Vigano compared the alleged “deep state” to the alleged existence of a heretical “deep church.” Trump gave Vigano’s followers a nudge toward the mainstream by tweeting his letter and appreciation.

Even COVID-19 causes disagreement. While many U.S. prelates and pastors are opting to follow public-health guidelines by televising or live-streaming masses, others decry restrictions on gatherings as violations of religious freedom. Milwaukee’s Archbishop Jerome Listecki, for example, told his flock that physically missing mass is a sin, and that “fear of getting sick, in and of itself, does not excuse someone from the obligation.”

Despite the severe divide in the church, it is ultimately up to individual Catholics to decide how to vote. But no matter how we mark our ballots, the November outcome won’t be a unified, predictable “Catholic vote.”

As key Catholic thinkers have concluded over the centuries, “one’s own conscience must be obeyed before all else.”

Mary Jo McConahay is an Alicia Patterson Fellow. She is the author of “The Tango War: The Struggle for the Hearts, Minds, and Riches of Latin America during World War II.” 

Tribune News Service

Thursday, June 18, 2020

Animal Dreams

Wild Boar. Barcelona Street

                                        Animal Dreams

This morning the radio came on while I was still half asleep, so that I dreamed the news: a mountain lion was walking on Channel Street, just a few yards from my boat, tied up next to the Fourth Street bridge.  But I didn't live on my boat any more.  What could be happening?

Locked down for months, cities like San Francisco are welcoming animals.  Or, if not welcomed, the animals, at least, are probing, sometimes sauntering down empty streets.

I half dreamed the coyotes that made a den under the massive fig that grew in the orange grove around the house at the foot of the mountains where I grew up.  They kept to themselves under there, especially when the pups were small, but sometimes the mother or the father would prance up the long driveway, have a look at the big white house, turn around and go back to the fig. Coyotes have long been sighted in San Francisco, but they now appear with displays of ownership.  They may stretch along the Embarcadero with the bridge looming like a virtual Zoom background.  Or they are right in North Beach, among the Italian cafes and Larry Ferlinghetti's City Lights. Maybe they cross the Golden Gate at night.

 Monkeys. Near Bangkok

Sea Lion. Mar de Plata Street. Argentina

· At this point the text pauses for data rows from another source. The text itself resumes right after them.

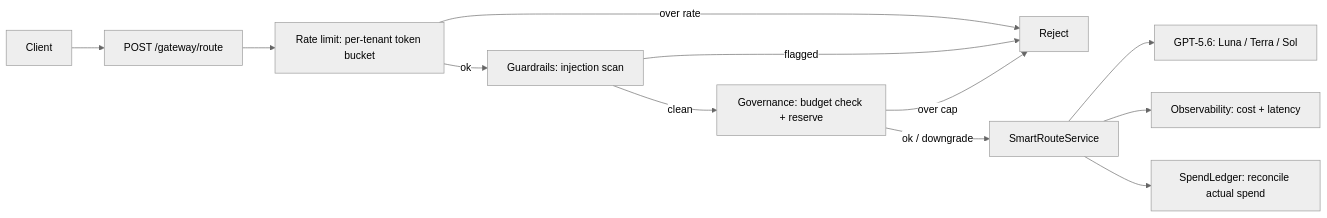
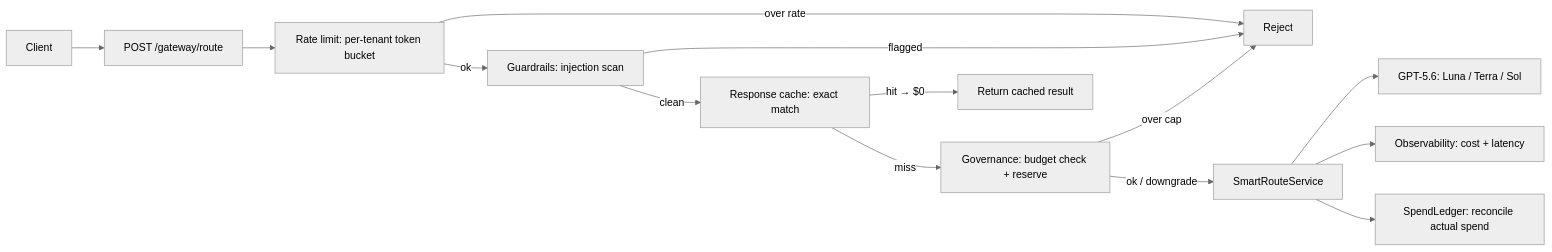
The diagram in README.md (vamsiduppala/smartroute), drawn with Mermaid (neutral theme) before and after one commit. The commit also changed other lines of this file and 3 other files, not shown here.

````diff
--- a/README.md
+++ b/README.md
@@ -57,14 +58,16 @@
 ```mermaid
 flowchart LR
     C[Client] --> G["POST /gateway/route"]
     G --> RL[Rate limit: per-tenant token bucket]
     RL -->|over rate| X[Reject]
     RL -->|ok| GR[Guardrails: injection scan]
     GR -->|flagged| X
-    GR -->|clean| BG[Governance: budget check + reserve]
+    GR -->|clean| CA[Response cache: exact match]
+    CA -->|hit → $0| RESP[Return cached result]
+    CA -->|miss| BG[Governance: budget check + reserve]
     BG -->|over cap| X
     BG -->|ok / downgrade| R[SmartRouteService]
     R --> Tiers["GPT-5.6: Luna / Terra / Sol"]
     R --> OB[Observability: cost + latency]
     R --> LG[SpendLedger: reconcile actual spend]
 ```
````
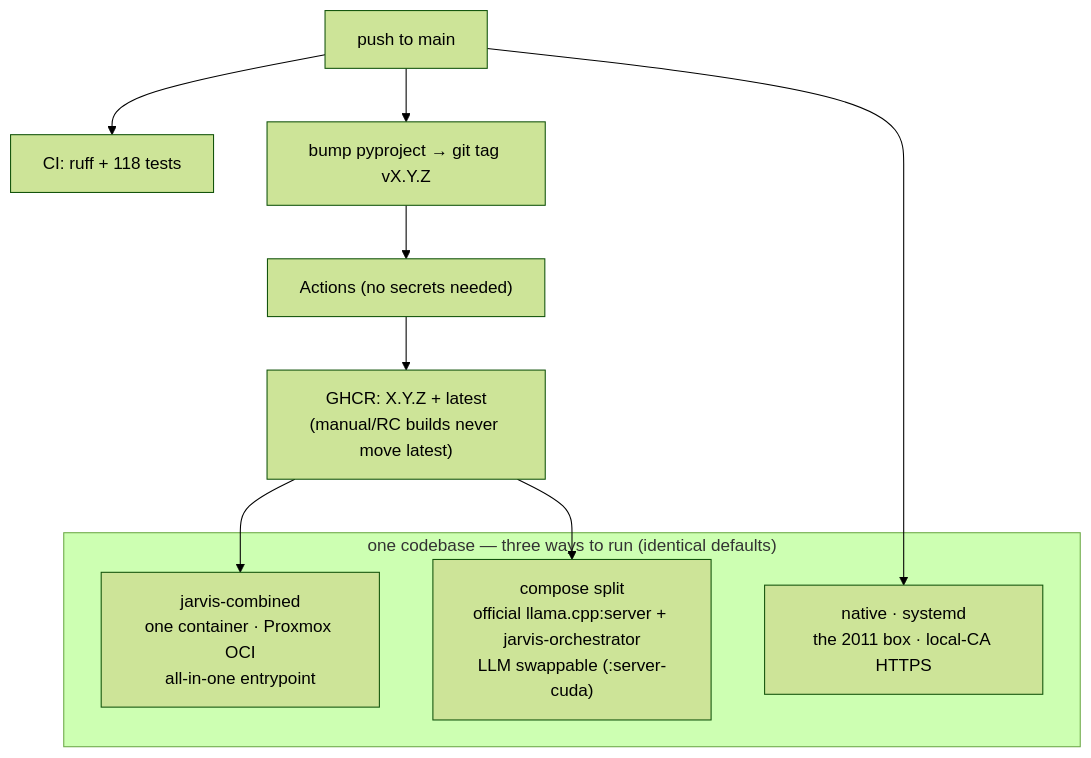
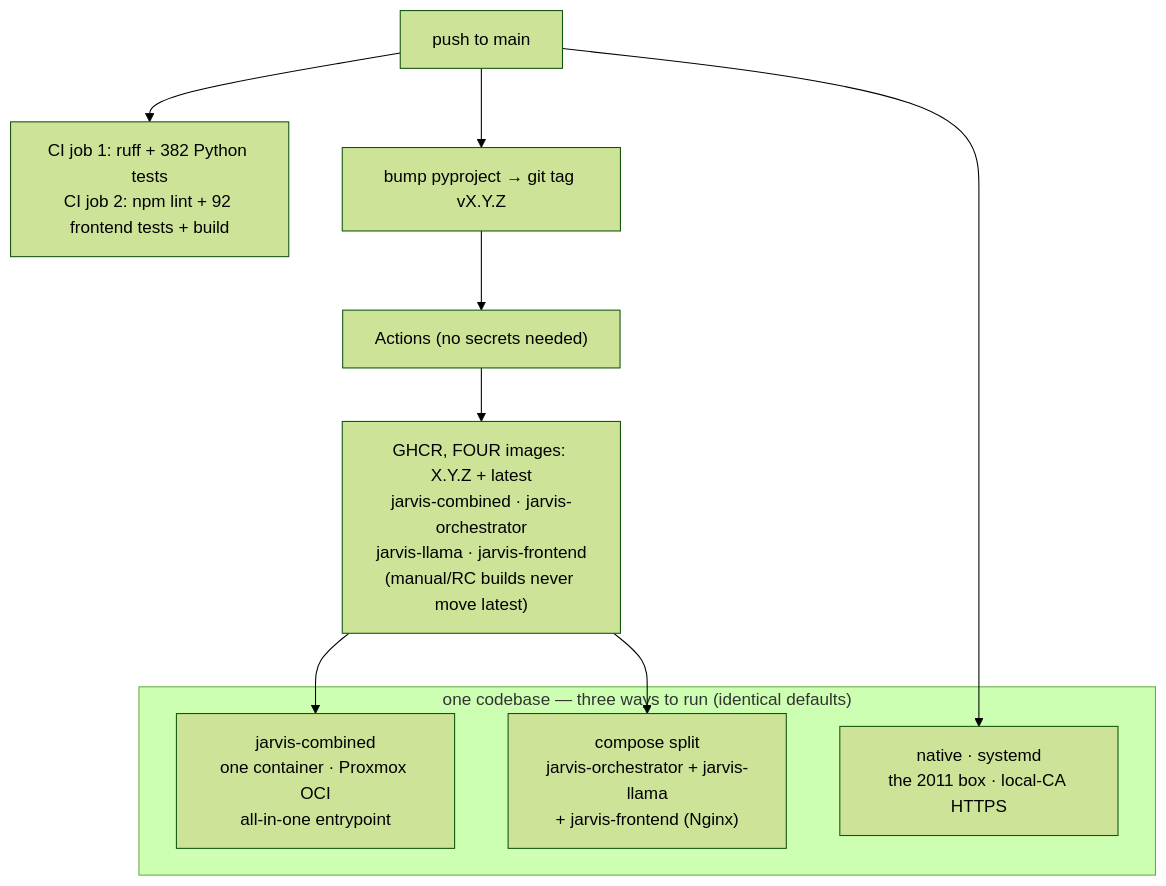
The tenth of 10 diagrams in docs/DIAGRAMS.md (Ravijangid820/jarvis), drawn with Mermaid (forest theme) before and after one commit. The commit also changed other lines of this file and 10 other files, not shown here.

````diff
--- a/docs/DIAGRAMS.md
+++ b/docs/DIAGRAMS.md
@@ -229,14 +265,14 @@
 ```mermaid
 flowchart TB
   subgraph SHAPES["one codebase — three ways to run (identical defaults)"]
     S1["jarvis-combined<br/>one container · Proxmox OCI<br/>all-in-one entrypoint"]
-    S2["compose split<br/>official llama.cpp:server + jarvis-orchestrator<br/>LLM swappable (:server-cuda)"]
+    S2["compose split<br/>jarvis-orchestrator + jarvis-llama<br/>+ jarvis-frontend (Nginx)"]
     S3["native · systemd<br/>the 2011 box · local-CA HTTPS"]
   end
-  DEV["push to main"] --> CI["CI: ruff + 118 tests"]
+  DEV["push to main"] --> CI["CI job 1: ruff + 382 Python tests<br/>CI job 2: npm lint + 92 frontend tests + build"]
   DEV --> TAG["bump pyproject → git tag vX.Y.Z"]
   TAG --> GHA["Actions (no secrets needed)"]
-  GHA --> IMG["GHCR: X.Y.Z + latest<br/>(manual/RC builds never move latest)"]
+  GHA --> IMG["GHCR, FOUR images: X.Y.Z + latest<br/>jarvis-combined · jarvis-orchestrator<br/>jarvis-llama · jarvis-frontend<br/>(manual/RC builds never move latest)"]
   IMG --> S1 & S2
   DEV --> S3
 ```
````
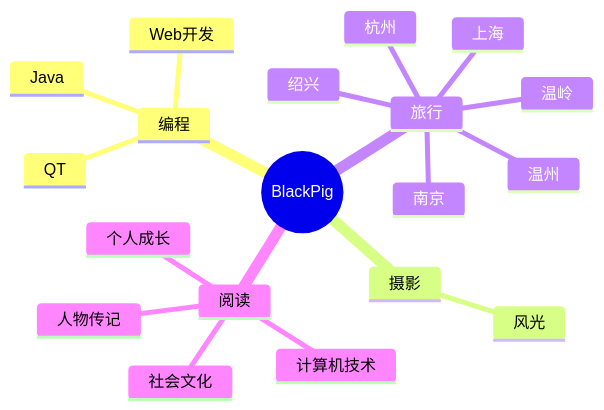
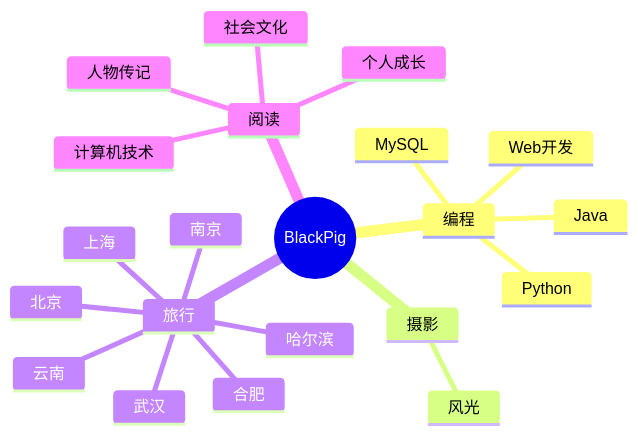
One commit to zzp-create/zzp-create changed the diagram in README.md. Above: the diagram before and after it, drawn with Mermaid.

````diff
--- a/README.md
+++ b/README.md
@@ -55,22 +55,24 @@
 ```mermaid
 mindmap
   root((BlackPig))
     编程
       Web开发
-      QT
+      MySQL
       Java
+      Python
     摄影
       风光
     旅行
       南京
       上海
-      温州
-      温岭
-      杭州
-      绍兴
+      合肥
+      武汉
+      哈尔滨
+      云南
+      北京
     阅读
       人物传记
       个人成长
       社会文化
       计算机技术
 ```
````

Silk Deer. Nara, Japan

How thin the line is between civilization and nature, still, even now, and how wonderful that is.  Maybe we will not kill the planet.
The lockdown gives me hope.

Wild Goat, Wales